CRISPR/Cas-mediated genome editing for crop improvement: Current applications and future prospects

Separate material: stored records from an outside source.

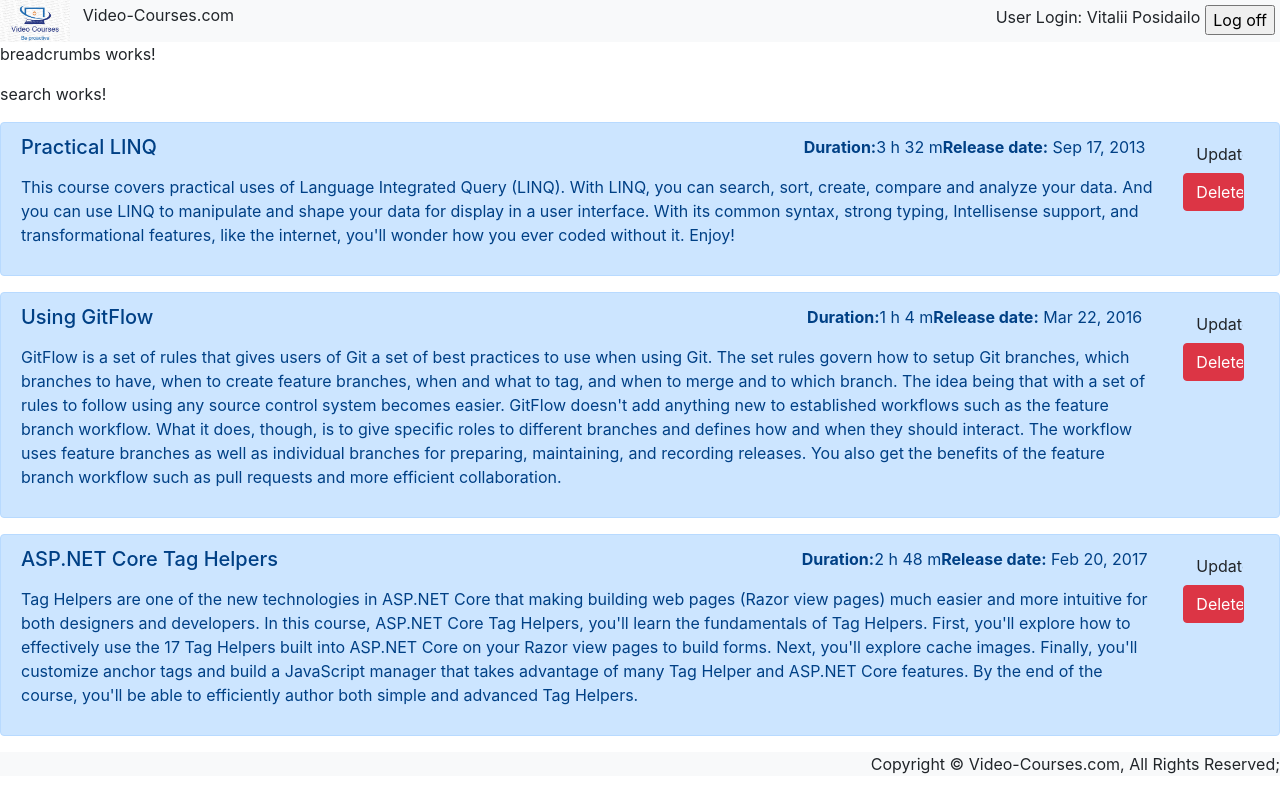
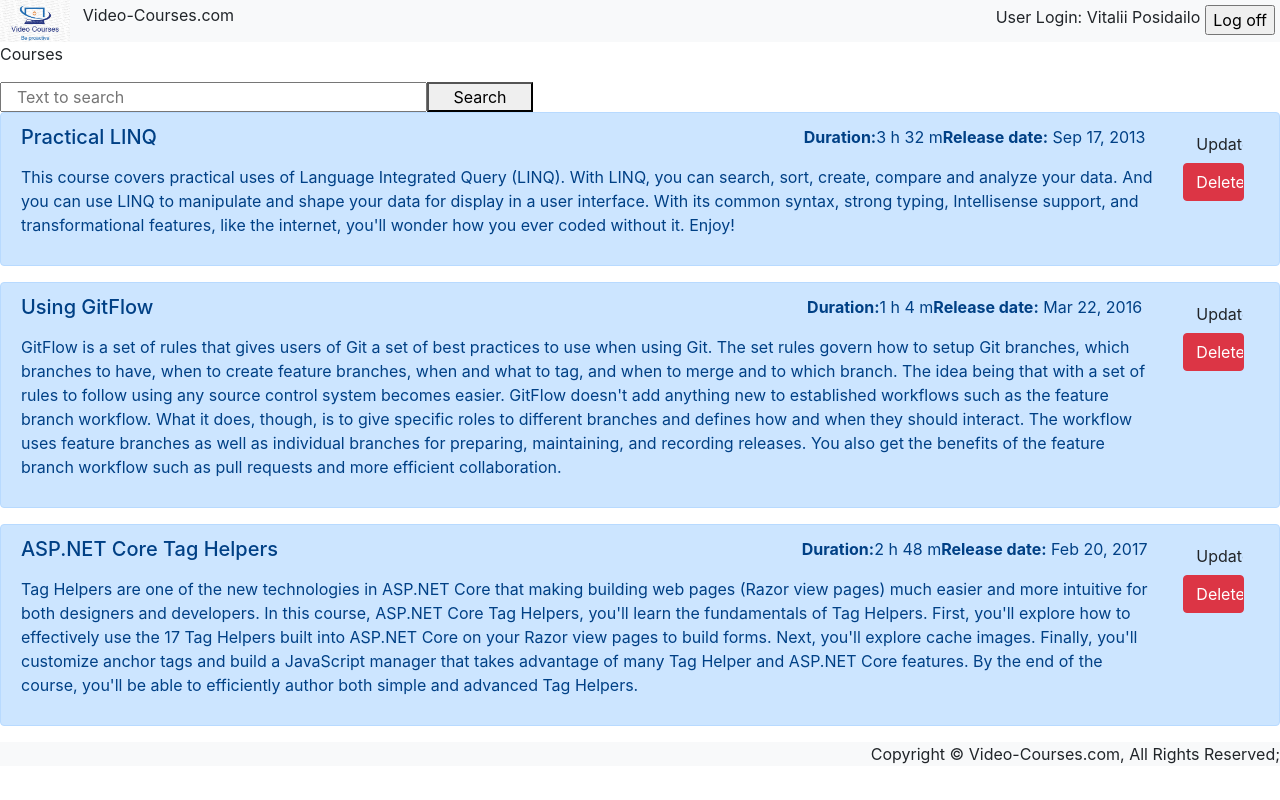
Before and after one commit to vposidailo/angular-mentee-program, an Angular app: page / in a window 1280 px wide. Built offline with nearby package versions, Linux system fonts and the light colour scheme.

Commit message:
Added search component markup, css and logic. Fixed issues with incorrect references;

```diff
--- a/package.json
+++ b/package.json
@@ -28,6 +28,7 @@
     "rxjs-compat": "^6.0.0-rc.0"
   },
   "devDependencies": {
+    "@angular-devkit/build-angular": "^0.5.13",
     "@angular/cli": "^6.0.0-rc.4",
     "@angular/compiler-cli": "6.0.6",
     "@angular/language-service": "6.0.6",
@@ -45,7 +46,6 @@
     "protractor": "~5.1.2",
     "ts-node": "~4.1.0",
     "tslint": "~5.9.1",
-    "typescript": "2.7.2",
-    "@angular-devkit/build-angular": "~0.5.0"
+    "typescript": "2.7.2"
   }
 }
--- a/src/app/_shared/services/login_service/login.service.ts
+++ b/src/app/_shared/services/login_service/login.service.ts
@@ -1,5 +1,6 @@
 import { Injectable } from '@angular/core';
-import { User } from '../model/user';
+import { User } from '../../../model/user';
+
 
 @Injectable()
 export class LoginService {
--- a/src/app/_shared/services/video_courses_service/video-courses-service.service.ts
+++ b/src/app/_shared/services/video_courses_service/video-courses-service.service.ts
@@ -1,5 +1,5 @@
 import { Injectable } from '@angular/core';
-import { VideoCourseItem } from '../model/video-course-item';
+import { VideoCourseItem } from '../../../model/video-course-item';
 
 @Injectable()
 
--- a/src/app/core/breadcrumbs/breadcrumbs.component.html
+++ b/src/app/core/breadcrumbs/breadcrumbs.component.html
@@ -1,3 +1,3 @@
 <p>
-  breadcrumbs works!
+  Courses
 </p>
--- a/src/app/toolbox/search/search.component.html
+++ b/src/app/toolbox/search/search.component.html
@@ -1,3 +1,4 @@
-<p>
-  search works!
-</p>
+<div>
+  <input type="text" class="col-4" name="SearchTextBox" placeholder="Text to search" [(ngModel)] = "searchText">
+  <button class="col-1" name="SearchButton" (click)="searchVideoCource()">Search</button>
+</div>
--- a/src/app/toolbox/search/search.component.ts
+++ b/src/app/toolbox/search/search.component.ts
@@ -1,4 +1,4 @@
-import { Component, OnInit } from '@angular/core';
+import { Component, OnInit, Input } from '@angular/core';
 
 @Component({
   selector: 'app-search',
@@ -7,9 +7,16 @@ import { Component, OnInit } from '@angular/core';
 })
 export class SearchComponent implements OnInit {
 
-  constructor() { }
+  public searchText: string;
+
+  constructor() {
+    this.searchText = "";
+  }
 
   ngOnInit() {
   }
 
+  searchVideoCource = function(){
+    console.log("Click search with text: " + this.searchText);
+  }
 }
--- a/src/app/toolbox/toolbox.module.ts
+++ b/src/app/toolbox/toolbox.module.ts
@@ -1,10 +1,12 @@
 import { NgModule } from '@angular/core';
 import { CommonModule } from '@angular/common';
 import { SearchComponent } from './search/search.component';
+import { FormsModule } from '@angular/forms';
 
 @NgModule({
   imports: [
-    CommonModule
+    CommonModule,
+    FormsModule
   ],
   declarations: [ SearchComponent ],
   exports: [ SearchComponent ]
```
Also changed, not shown: 1 other file (tests, documents, lock files or other folders).
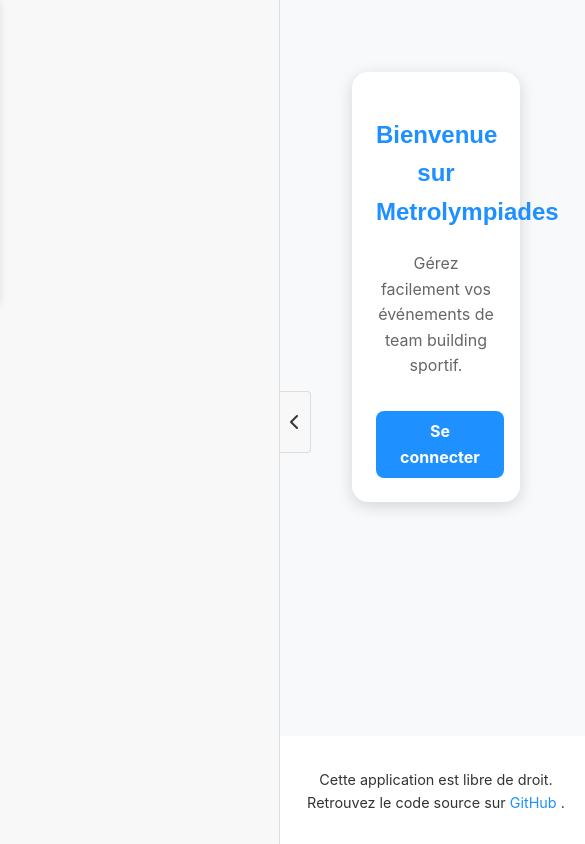
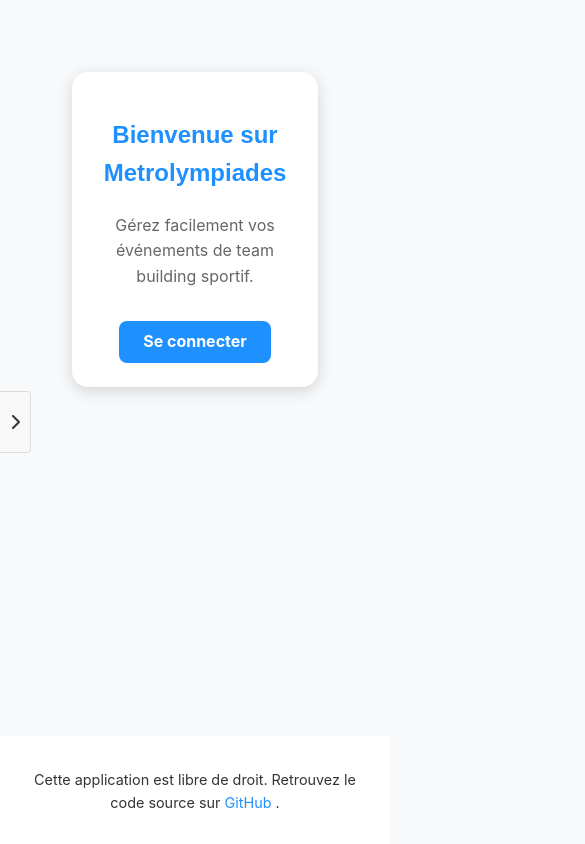
Before and after one commit to SoulLikePlayer/metrolympiade, a Vue app: page / in a window 390 px wide. Shown: the whole page, 585 px wide, since content can reach past the window. Built offline with nearby package versions, Linux system fonts and the light colour scheme.

Commit message:
[FIX]: Fix la route rankinh => leaderboard (oublie du changement)

```diff
--- a/src/App.vue
+++ b/src/App.vue
@@ -1,18 +1,22 @@
 <template>
   <div id="app" class="layout">
-    <aside class="sidebar" :class="{ 'collapsed': sidebarCollapsed }">
+    <aside class="sidebar" :class="{ 'collapsed': sidebarCollapsed, 'mobile': isMobile }">
       <Header />
     </aside>
 
     <div
       class="toggle-sidebar"
       @click="toggleSidebar"
-      :class="{ 'collapsed': sidebarCollapsed }"
+      :class="{ 'collapsed': sidebarCollapsed, 'mobile': isMobile }"
     >
       <i :class="sidebarCollapsed ? 'fa-solid fa-chevron-right' : 'fa-solid fa-chevron-left'"></i>
     </div>
 
-    <div class="content-wrapper" :class="{ 'expanded': sidebarCollapsed }">
+    <div
+      class="content-wrapper"
+      :class="{ 'expanded': sidebarCollapsed, 'mobile': isMobile }"
+      @click="handleContentClick"
+    >
       <main class="main-content">
         <RouterView />
       </main>
@@ -21,18 +25,40 @@
   </div>
 </template>
 
-
 <script setup>
 import { RouterView } from 'vue-router';
 import Header from './components/Header.vue';
 import Footer from './components/Footer.vue';
-import { ref } from 'vue';
+import { ref, onMounted, onBeforeUnmount } from 'vue';
 
 import "./assets/style/App.css"
 
 const sidebarCollapsed = ref(false);
+const isMobile = ref(window.innerWidth <= 768);
 
 const toggleSidebar = () => {
   sidebarCollapsed.value = !sidebarCollapsed.value;
 };
+
+const handleContentClick = () => {
+  if (isMobile.value && !sidebarCollapsed.value) {
+    sidebarCollapsed.value = true;
+  }
+};
+
+const checkMobile = () => {
+  isMobile.value = window.innerWidth <= 768;
+  if (isMobile.value) {
+    sidebarCollapsed.value = true;
+  }
+};
+
+onMounted(() => {
+  checkMobile();
+  window.addEventListener('resize', checkMobile);
+});
+
+onBeforeUnmount(() => {
+  window.removeEventListener('resize', checkMobile);
+});
 </script>
--- a/src/assets/style/App.css
+++ b/src/assets/style/App.css
@@ -18,7 +18,7 @@
   align-items: center;
   justify-content: center;
   cursor: pointer;
-  z-index: 100;
+  z-index: 1000;
   transition: left 0.3s ease;
 }
 
@@ -29,7 +29,6 @@
 .sidebar.collapsed + .toggle-sidebar {
   left: 0;
 }
-
 
 .toggle-sidebar:hover {
   background-color: #e8e8e8;
@@ -46,6 +45,7 @@
   position: sticky;
   top: 0;
   transition: transform 0.3s ease, width 0.3s ease;
+  z-index: 900; /* Ajouté pour la superposition */
 }
 
 .sidebar.collapsed {
@@ -81,3 +81,25 @@
   background-color: #f1f1f1;
   border-top: 1px solid #ddd;
 }
+
+/* Styles spécifiques pour mobile */
+@media (max-width: 768px) {
+  .sidebar {
+    position: fixed;
+    z-index: 800;
+    width: 280px;
+  }
+
+  .sidebar.collapsed {
+    transform: translateX(-100%);
+  }
+
+  .content-wrapper {
+    width: 100%;
+  }
+
+  .toggle-sidebar {
+    display: flex;
+    z-index: 1000;
+  }
+}
--- a/src/assets/style/Header.css
+++ b/src/assets/style/Header.css
@@ -163,50 +163,31 @@
 
 @media (max-width: 768px) {
   .header {
-    width: 100%;
-    height: auto;
-    position: static;
-    transform: translateX(-100%);
-  }
-
-  .header.active {
-    transform: translateX(0);
+    width: 280px;
+    height: 100vh;
+    position: relative;
+    transform: none;
+    z-index: inherit;
   }
 
   .header nav {
-    height: auto;
     padding: 1rem;
-  }
-
-  .logo {
-    margin-bottom: 1rem;
+    height: 100%;
   }
 
   .nav-link, .dropdown-toggle {
-    justify-content: center;
+    justify-content: flex-start;
+    padding: 0.75rem 1rem;
   }
 
   .link-text {
-    display: none;
+    display: inline-block;
   }
 
   .dropdown-menu {
     position: static;
     box-shadow: none;
+    margin-left: 1rem;
+    width: calc(100% - 2rem);
   }
 }
-
-.toggle-sidebar {
-  display: none;
-}
-
-@media (max-width: 768px) {
-  .toggle-sidebar {
-    display: flex;
-  }
-
-  .sidebar:not(.collapsed) {
-    position: fixed;
-    z-index: 999;
-  }
-}
--- a/src/pages/TeamInformation.vue
+++ b/src/pages/TeamInformation.vue
@@ -43,7 +43,7 @@
         <p v-else>Aucun match trouvé pour cette équipe.</p>
       </div>
 
-      <router-link to="/ranking" class="back-link">← Retour au classement</router-link>
+      <router-link to="/leaderboard" class="back-link">← Retour au classement</router-link>
     </div>
   </div>
 </template>
```
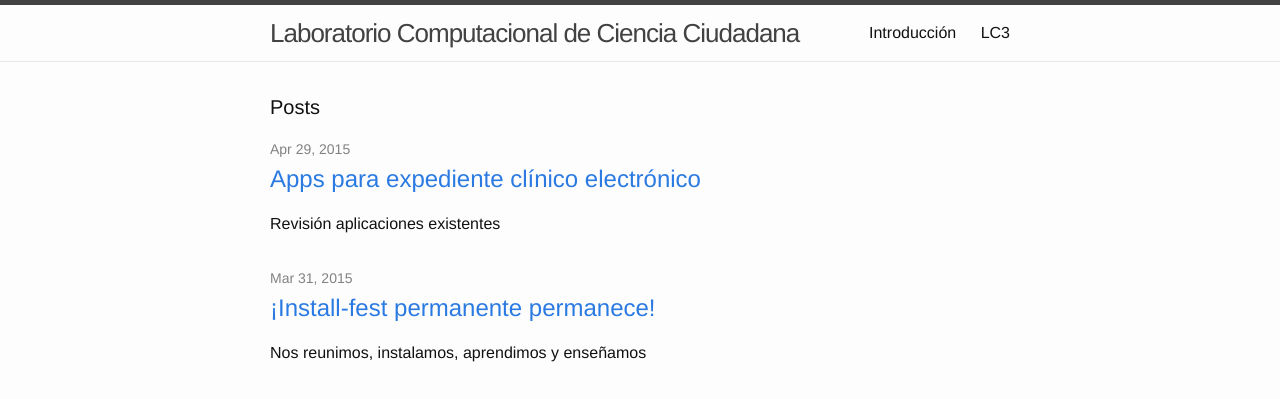
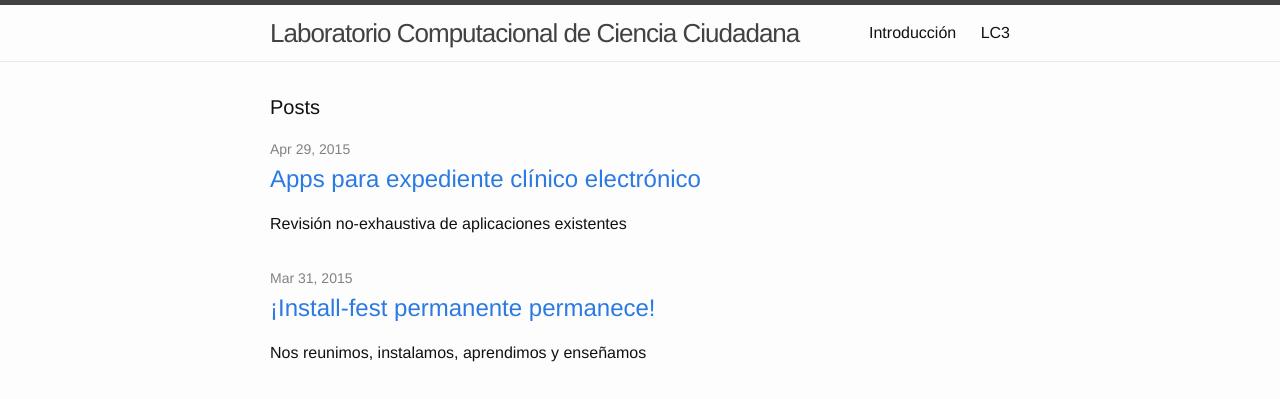
Before and after one commit to LC3-INMEGEN/LC3-INMEGEN.github.io, a Jekyll site: the page built from index.html, in a window 1280 px wide. Shown: the top 399 px of the page. Built offline with Jekyll 4.4.1, drawn with Linux system fonts in a browser that asks for light colours; comment, search, counter and statistics services are not loaded.

Commit message:
tantito formato

```diff
--- a/_posts/2015/2015-04-29-apps_para_expediente_clinico.md
+++ b/_posts/2015/2015-04-29-apps_para_expediente_clinico.md
@@ -1,11 +1,12 @@
 ---
 layout: jspost
 title: Apps para expediente clínico electrónico
-description: Revisión aplicaciones existentes
+description: Revisión no-exhaustiva de aplicaciones existentes
 author: Aldric Lopez
 ---
 
 # Apps para expediente clínico electrónico
+
 ## Mi revisión no-exhaustiva
 
 Soy Aldric López y como parte de mi servicio social en el
```
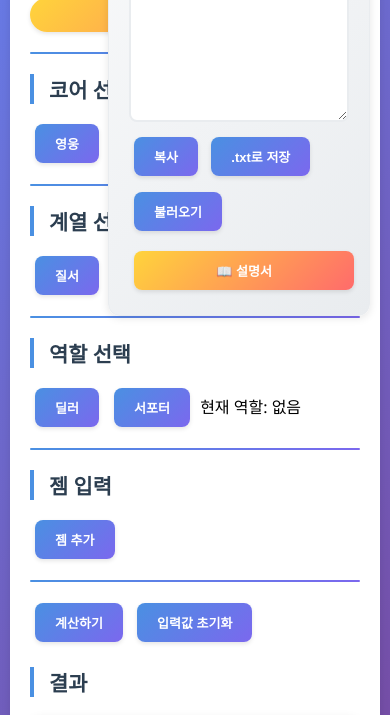
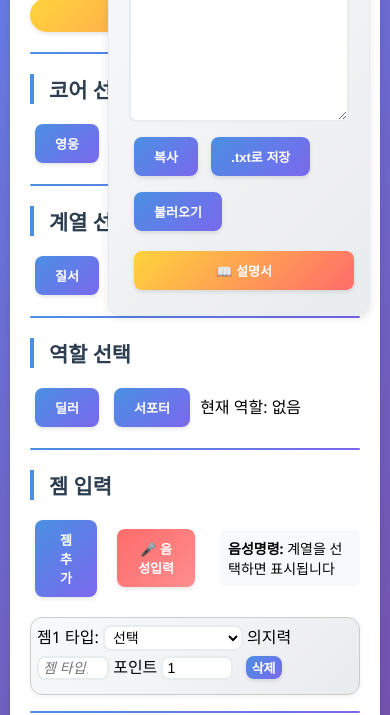
Before and after one commit to PORTKRE/lostark-arcgrid, a plain HTML site: page index.html in a window 390 px wide. Shown: the part 125-840 px from the top of the page. Drawn offline with Linux system fonts and the light colour scheme.

Commit message:
Update index.html
2025-09-26
음성인식기능추가

```diff
--- a/index.html
+++ b/index.html
@@ -46,8 +46,20 @@
 
   <!-- 젬 입력 -->
   <h3>젬 입력</h3>
+  <div style="display: flex; align-items: center; gap: 10px; margin-bottom: 15px;">
+    <button onclick="addGem()">젬 추가</button>
+    <button id="voiceBtn" onclick="toggleVoiceRecognition()" style="background: linear-gradient(135deg, #ff6b6b, #ff8e8e);">
+      🎤 음성입력
+    </button>
+    <div id="voiceGemsList" style="margin-left: 10px; padding: 8px; background: #f8f9fa; border-radius: 5px; font-size: 14px;">
+      <strong>음성명령:</strong> <span id="availableGems">계열을 선택하면 표시됩니다</span>
+    </div>
+  </div>
+  <div id="voiceInputDisplay" style="margin: 15px 0; padding: 15px; background: linear-gradient(135deg, #e3f2fd, #f3e5f5); border-radius: 10px; border: 2px solid #4a90e2; display: none;">
+    <strong>🎤 음성인식 결과:</strong>
+    <div id="voiceResultText" style="margin-top: 8px; font-size: 16px; color: #2c3e50; font-weight: bold; background: white; padding: 10px; border-radius: 5px; border: 1px solid #ddd;"></div>
+  </div>
   <div id="gemsContainer"></div>
-  <button onclick="addGem()">젬 추가</button>
 
   <hr>
 
@@ -75,7 +87,7 @@
     </div>
 
 
-    <script src="script.js"></script>
+    <script src="js/script.js"></script>
   </div>
 </body>
 </html>
```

This review in Plant Biotechnology Reports summarizes the current techniques used for site-directed genome editing in plants, focusing on the CRISPR/Cas system, and discuss their current and future applications for crop biology. Conventional breeding techniques for crop improvement are based on hybridization and selection. However, due to the long breeding cycles of crops and the potentially unpredictable effects of traditional breeding, these techniques are not sufficient to meet market demands for crops with a variety of traits or to address the emerging food crisis we could face in the near future. In the past decade, advanced technologies such as next-generation sequencing have been used to rapidly produce massive amounts of genome sequence information in many crop species. These techniques, together with targeted genome editing tools such as Zinc Finger Nuclease (ZFNs) and Transcription Activator-Like Effector Nucleases (TALENs), Clustered Regularly Interspaced Short Palindromic Sequences (CRISPR)/CRISPR-associated protein (Cas) have increased the possibilities for crop improvement via targeted genome editing. The use of these technologies in crop biology has opened up a new era of genome editing-mediated crop breeding.